Screenshot and code edit data
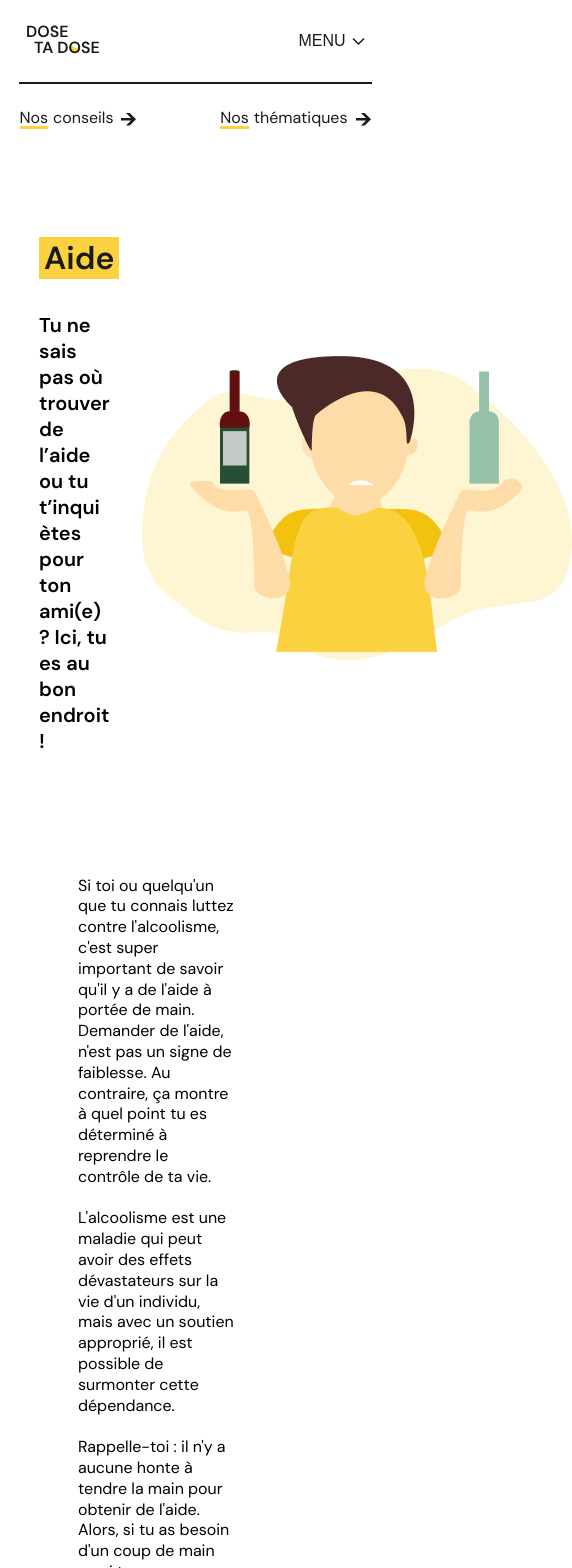
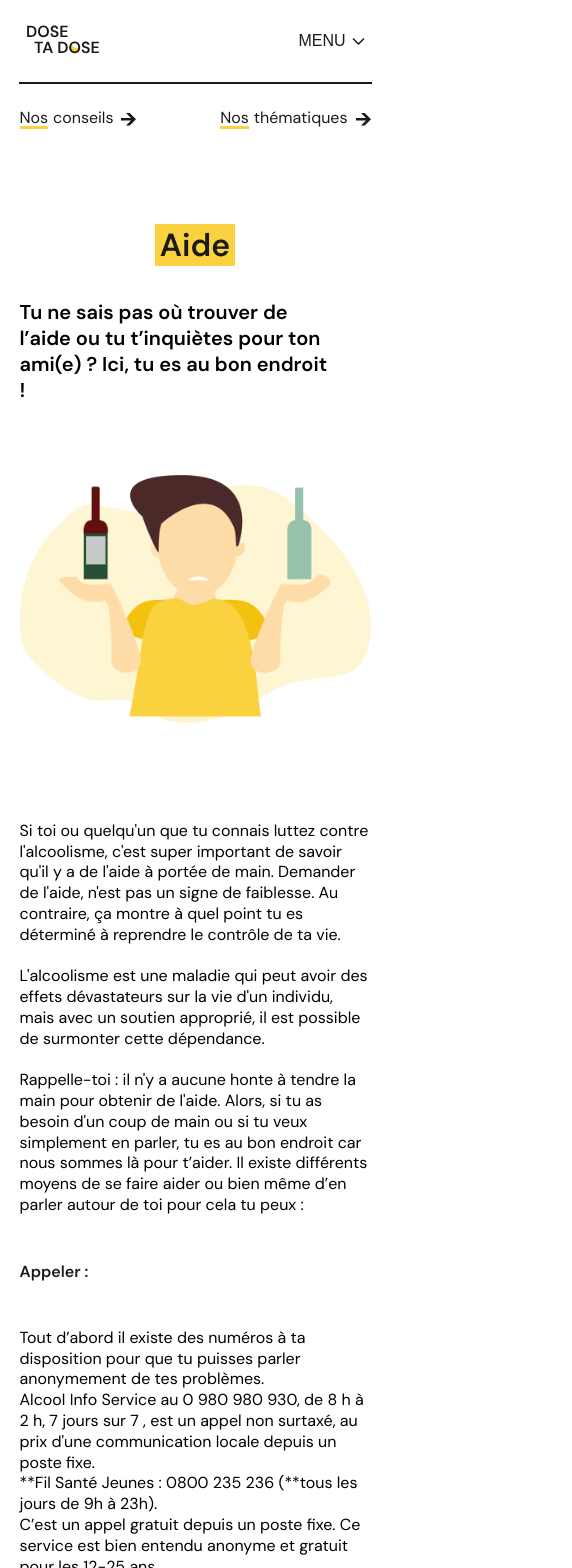
Before and after one commit to AurelianeD/dose-ta-dose, a SvelteKit app: page /ressources/aide in a window 390 px wide. Shown: the top 1568 px of the page, 572 px wide, since content can reach past the window. Built offline with nearby package versions, Linux system fonts and the light colour scheme.

Commit message:
responsive

```diff
--- a/src/routes/ressources/aide/+page.svelte
+++ b/src/routes/ressources/aide/+page.svelte
@@ -55,9 +55,17 @@
   <p>
     Il existe aussi des centres de traitement des dépendances ou des addictions dans ta région qui pourront t’aider dans ta démarche en te prenant en charge. Ces centres offrent souvent des programmes de désintoxication, de réadaptation et de thérapie pour des personnes souffrant de problèmes d'alcoolisme.
   </p>
+  <div class="flex-link only-mobile">
+    <Link path="pressionSociale" textUnderline="Pression sociale" text="et alcool" />
+    <Link path="nosConseil" textUnderline="Nos" text="conseils" />
+    <Link path="aide" textUnderline="Avoir de" text="l'aide" />
+  </div>
 </section>
 
 <style>
+  .only-mobile{
+    display: none;
+  }
 	.nav-ressource {
 		background-color: #fff;
 		width: 90vw;
@@ -109,9 +117,47 @@
 		padding: 0 5px;
 	}
 
-	@media screen and (max-width: 1000px) {
-		p {
-			max-width: 80vw;
+	@media screen and (min-width: 0px) and (max-width: 800px) {
+
+    .only-mobile{
+      display: block;
+    }
+    .flex-link {
+      margin-top: 32px;
+      gap: 16px;
+      display: flex;
+      flex-direction: column;
+    }
+
+    h1{
+      text-align: center;
+    }
+    /* Home Page */
+    .top-home-page {
+        margin-top: 145px;
+        padding: 0 5vw;
+        flex-direction: column;
+      }
+		.img-home {
+			margin-top: 48px;
+			width: 90vw;
+      max-width: 500px;
+		}
+
+		.nav-ressource {
+			width: 90vw;
+			padding: 30px 5vw;
+		}
+
+		.subtitle {
+			width: 90%;
+		}
+
+		.contenu {
+			margin-left: 5vw;
+		}
+		.contenu p {
+			max-width: 90vw;
 		}
 	}
 </style>
--- a/src/routes/ressources/effetAlcool/+page.svelte
+++ b/src/routes/ressources/effetAlcool/+page.svelte
@@ -45,7 +45,8 @@
 	</p>
 	<h3>Des risques de cancers</h3>
 	<p>
-		Savais-tu que boire trop d'alcool peut aussi augmenter le risque d'avoir certains cancers ? <br/>
+		Savais-tu que boire trop d'alcool peut aussi augmenter le risque d'avoir certains cancers ? <br
+		/>
 		Oui, même ceux qu'on n'imagine pas, comme ceux de la bouche, de la gorge, du foie, du sein, et d'autres
 		parties du corps.
 	</p>
@@ -55,11 +56,20 @@
 		vulnérable face à des ennemis comme la pneumonie ou la tuberculose, qui sont des maladies
 		extrêmement dangereuses pour ton corps.
 	</p>
+  <h3 class="only-mobile">N’hésite pas à découvrir nos autres thématiques !</h3>
+	<div class="flex-link only-mobile">
+    <Link path="pressionSociale" textUnderline="Pression sociale" text="et alcool" />
+    <Link path="nosConseil" textUnderline="Nos" text="conseils" />
+    <Link path="aide" textUnderline="Avoir de" text="l'aide" />
+  </div>
 </section>
 
 <style>
+  .only-mobile{
+    display: none;
+  }
 	.nav-ressource {
-    background-color: #FFF;
+		background-color: #fff;
 		width: 90vw;
 		position: fixed;
 		padding: 30px 5vw;
@@ -94,7 +104,7 @@
 		margin-top: 50px;
 		gap: 40px;
 	}
-  .contenu h2{
+	.contenu h2 {
 		margin-top: 48px;
 		margin-bottom: 32px;
 	}
@@ -109,9 +119,47 @@
 		padding: 0 5px;
 	}
 
-	@media screen and (max-width: 1000px) {
-		p {
-			max-width: 80vw;
+	@media screen and (min-width: 0px) and (max-width: 800px) {
+
+    .only-mobile{
+      display: block;
+    }
+    .flex-link {
+      margin-top: 32px;
+      gap: 16px;
+      display: flex;
+      flex-direction: column;
+    }
+
+    h1{
+      text-align: center;
+    }
+    /* Home Page */
+    .top-home-page {
+        margin-top: 145px;
+        padding: 0 5vw;
+        flex-direction: column;
+      }
+		.img-home {
+			margin-top: 48px;
+			width: 90vw;
+      max-width: 500px;
+		}
+
+		.nav-ressource {
+			width: 90vw;
+			padding: 30px 5vw;
+		}
+
+		.subtitle {
+			width: 90%;
+		}
+
+		.contenu {
+			margin-left: 5vw;
+		}
+		.contenu p {
+			max-width: 90vw;
 		}
 	}
 </style>
--- a/src/routes/ressources/pressionSociale/+page.svelte
+++ b/src/routes/ressources/pressionSociale/+page.svelte
@@ -51,9 +51,17 @@
     <br><br>
     Mais attention, ne te fait pas voir, cette image est trompeuse. En réalité l’alcool agit directement sur le bon fonctionnement de ton cerveau. Des difficultés à se concentrer, changement brusque de l’humeur, hypertension, battements du cœur qui fluctuent, bref tu l’auras compris c’est tout sauf cool que de consommer de l’alcool aussi tôt.
 	</p>
+  <div class="flex-link only-mobile">
+    <Link path="pressionSociale" textUnderline="Pression sociale" text="et alcool" />
+    <Link path="nosConseil" textUnderline="Nos" text="conseils" />
+    <Link path="aide" textUnderline="Avoir de" text="l'aide" />
+  </div>
 </section>
 
 <style>
+  .only-mobile{
+    display: none;
+  }
 	.nav-ressource {
 		background-color: #fff;
 		width: 90vw;
@@ -105,9 +113,47 @@
 		padding: 0 5px;
 	}
 
-	@media screen and (max-width: 1000px) {
-		p {
-			max-width: 80vw;
+	@media screen and (min-width: 0px) and (max-width: 800px) {
+
+    .only-mobile{
+      display: block;
+    }
+    .flex-link {
+      margin-top: 32px;
+      gap: 16px;
+      display: flex;
+      flex-direction: column;
+    }
+
+    h1{
+      text-align: center;
+    }
+    /* Home Page */
+    .top-home-page {
+        margin-top: 145px;
+        padding: 0 5vw;
+        flex-direction: column;
+      }
+		.img-home {
+			margin-top: 48px;
+			width: 90vw;
+      max-width: 500px;
+		}
+
+		.nav-ressource {
+			width: 90vw;
+			padding: 30px 5vw;
+		}
+
+		.subtitle {
+			width: 90%;
+		}
+
+		.contenu {
+			margin-left: 5vw;
+		}
+		.contenu p {
+			max-width: 90vw;
 		}
 	}
 </style>
```
Lines whose indentation alone changed are shown as unchanged.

**Assignment:** Search the entries for the word "autres", then copy every line in which it is found.

**Your response:**
 		Oui, même ceux qu'on n'imagine pas, comme ceux de la bouche, de la gorge, du foie, du sein, et d'autres
+  <h3 class="only-mobile">N’hésite pas à découvrir nos autres thématiques !</h3>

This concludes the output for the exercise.